**WHAT THE EXERCISE ASKS**
The records below are to be reproduced word for word.

+--

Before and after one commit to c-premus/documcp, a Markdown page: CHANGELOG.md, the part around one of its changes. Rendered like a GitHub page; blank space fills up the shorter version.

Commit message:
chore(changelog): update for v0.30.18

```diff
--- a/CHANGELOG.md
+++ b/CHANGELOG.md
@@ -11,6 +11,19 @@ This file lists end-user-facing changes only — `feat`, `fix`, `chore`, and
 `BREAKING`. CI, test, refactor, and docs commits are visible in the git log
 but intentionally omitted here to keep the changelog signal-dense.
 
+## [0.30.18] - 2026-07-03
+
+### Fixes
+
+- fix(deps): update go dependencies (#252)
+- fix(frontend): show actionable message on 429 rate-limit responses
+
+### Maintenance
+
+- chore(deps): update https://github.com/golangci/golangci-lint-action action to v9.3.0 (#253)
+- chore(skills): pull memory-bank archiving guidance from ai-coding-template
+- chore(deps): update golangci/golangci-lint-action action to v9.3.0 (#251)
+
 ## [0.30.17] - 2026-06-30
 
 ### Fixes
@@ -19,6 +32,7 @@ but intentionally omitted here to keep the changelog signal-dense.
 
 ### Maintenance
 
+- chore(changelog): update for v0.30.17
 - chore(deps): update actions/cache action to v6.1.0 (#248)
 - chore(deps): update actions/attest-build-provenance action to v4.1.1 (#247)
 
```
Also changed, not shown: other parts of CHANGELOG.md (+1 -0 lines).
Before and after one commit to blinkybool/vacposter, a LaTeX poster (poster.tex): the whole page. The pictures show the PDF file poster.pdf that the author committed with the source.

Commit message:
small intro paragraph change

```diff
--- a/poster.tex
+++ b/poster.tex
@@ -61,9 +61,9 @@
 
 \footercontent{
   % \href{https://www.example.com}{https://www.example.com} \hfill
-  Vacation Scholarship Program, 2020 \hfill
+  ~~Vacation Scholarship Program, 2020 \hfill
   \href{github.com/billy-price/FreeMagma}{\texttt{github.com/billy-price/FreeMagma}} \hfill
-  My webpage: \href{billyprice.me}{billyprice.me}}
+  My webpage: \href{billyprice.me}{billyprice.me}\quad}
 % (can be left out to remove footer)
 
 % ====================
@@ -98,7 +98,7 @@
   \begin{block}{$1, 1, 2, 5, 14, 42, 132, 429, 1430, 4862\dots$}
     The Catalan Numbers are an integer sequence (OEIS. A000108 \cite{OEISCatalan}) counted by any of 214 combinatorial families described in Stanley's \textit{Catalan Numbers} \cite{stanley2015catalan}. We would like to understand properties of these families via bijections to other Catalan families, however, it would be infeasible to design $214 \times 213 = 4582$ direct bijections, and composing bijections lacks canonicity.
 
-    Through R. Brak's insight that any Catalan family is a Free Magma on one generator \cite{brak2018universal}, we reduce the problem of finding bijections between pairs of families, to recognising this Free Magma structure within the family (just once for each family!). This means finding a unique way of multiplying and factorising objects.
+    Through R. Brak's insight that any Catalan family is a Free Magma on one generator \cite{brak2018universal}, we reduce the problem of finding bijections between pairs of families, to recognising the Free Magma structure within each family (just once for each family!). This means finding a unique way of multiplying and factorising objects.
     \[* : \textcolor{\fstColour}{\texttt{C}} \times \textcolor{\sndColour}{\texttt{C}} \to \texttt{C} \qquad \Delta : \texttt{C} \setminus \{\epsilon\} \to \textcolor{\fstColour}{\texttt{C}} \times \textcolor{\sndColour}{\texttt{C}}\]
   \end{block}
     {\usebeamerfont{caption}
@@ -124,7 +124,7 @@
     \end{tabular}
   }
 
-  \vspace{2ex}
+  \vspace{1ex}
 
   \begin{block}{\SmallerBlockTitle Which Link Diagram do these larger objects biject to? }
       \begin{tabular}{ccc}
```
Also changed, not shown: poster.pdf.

+--

**SOLVED PROBLEM**
Before and after one commit to c-premus/documcp, a Markdown page: CHANGELOG.md, the part around one of its changes. Rendered like a GitHub page; blank space fills up the shorter version.

Commit message:
chore(changelog): update for v0.30.18

```diff
--- a/CHANGELOG.md
+++ b/CHANGELOG.md
@@ -11,6 +11,19 @@ This file lists end-user-facing changes only — `feat`, `fix`, `chore`, and
 `BREAKING`. CI, test, refactor, and docs commits are visible in the git log
 but intentionally omitted here to keep the changelog signal-dense.
 
+## [0.30.18] - 2026-07-03
+
+### Fixes
+
+- fix(deps): update go dependencies (#252)
+- fix(frontend): show actionable message on 429 rate-limit responses
+
+### Maintenance
+
+- chore(deps): update https://github.com/golangci/golangci-lint-action action to v9.3.0 (#253)
+- chore(skills): pull memory-bank archiving guidance from ai-coding-template
+- chore(deps): update golangci/golangci-lint-action action to v9.3.0 (#251)
+
 ## [0.30.17] - 2026-06-30
 
 ### Fixes
@@ -19,6 +32,7 @@ but intentionally omitted here to keep the changelog signal-dense.
 
 ### Maintenance
 
+- chore(changelog): update for v0.30.17
 - chore(deps): update actions/cache action to v6.1.0 (#248)
 - chore(deps): update actions/attest-build-provenance action to v4.1.1 (#247)
 
```
Also changed, not shown: other parts of CHANGELOG.md (+1 -0 lines).
Before and after one commit to blinkybool/vacposter, a LaTeX poster (poster.tex): the whole page. The pictures show the PDF file poster.pdf that the author committed with the source.

Commit message:
small intro paragraph change

```diff
--- a/poster.tex
+++ b/poster.tex
@@ -61,9 +61,9 @@
 
 \footercontent{
   % \href{https://www.example.com}{https://www.example.com} \hfill
-  Vacation Scholarship Program, 2020 \hfill
+  ~~Vacation Scholarship Program, 2020 \hfill
   \href{github.com/billy-price/FreeMagma}{\texttt{github.com/billy-price/FreeMagma}} \hfill
-  My webpage: \href{billyprice.me}{billyprice.me}}
+  My webpage: \href{billyprice.me}{billyprice.me}\quad}
 % (can be left out to remove footer)
 
 % ====================
@@ -98,7 +98,7 @@
   \begin{block}{$1, 1, 2, 5, 14, 42, 132, 429, 1430, 4862\dots$}
     The Catalan Numbers are an integer sequence (OEIS. A000108 \cite{OEISCatalan}) counted by any of 214 combinatorial families described in Stanley's \textit{Catalan Numbers} \cite{stanley2015catalan}. We would like to understand properties of these families via bijections to other Catalan families, however, it would be infeasible to design $214 \times 213 = 4582$ direct bijections, and composing bijections lacks canonicity.
 
-    Through R. Brak's insight that any Catalan family is a Free Magma on one generator \cite{brak2018universal}, we reduce the problem of finding bijections between pairs of families, to recognising this Free Magma structure within the family (just once for each family!). This means finding a unique way of multiplying and factorising objects.
+    Through R. Brak's insight that any Catalan family is a Free Magma on one generator \cite{brak2018universal}, we reduce the problem of finding bijections between pairs of families, to recognising the Free Magma structure within each family (just once for each family!). This means finding a unique way of multiplying and factorising objects.
     \[* : \textcolor{\fstColour}{\texttt{C}} \times \textcolor{\sndColour}{\texttt{C}} \to \texttt{C} \qquad \Delta : \texttt{C} \setminus \{\epsilon\} \to \textcolor{\fstColour}{\texttt{C}} \times \textcolor{\sndColour}{\texttt{C}}\]
   \end{block}
     {\usebeamerfont{caption}
@@ -124,7 +124,7 @@
     \end{tabular}
   }
 
-  \vspace{2ex}
+  \vspace{1ex}
 
   \begin{block}{\SmallerBlockTitle Which Link Diagram do these larger objects biject to? }
       \begin{tabular}{ccc}
```
Also changed, not shown: poster.pdf.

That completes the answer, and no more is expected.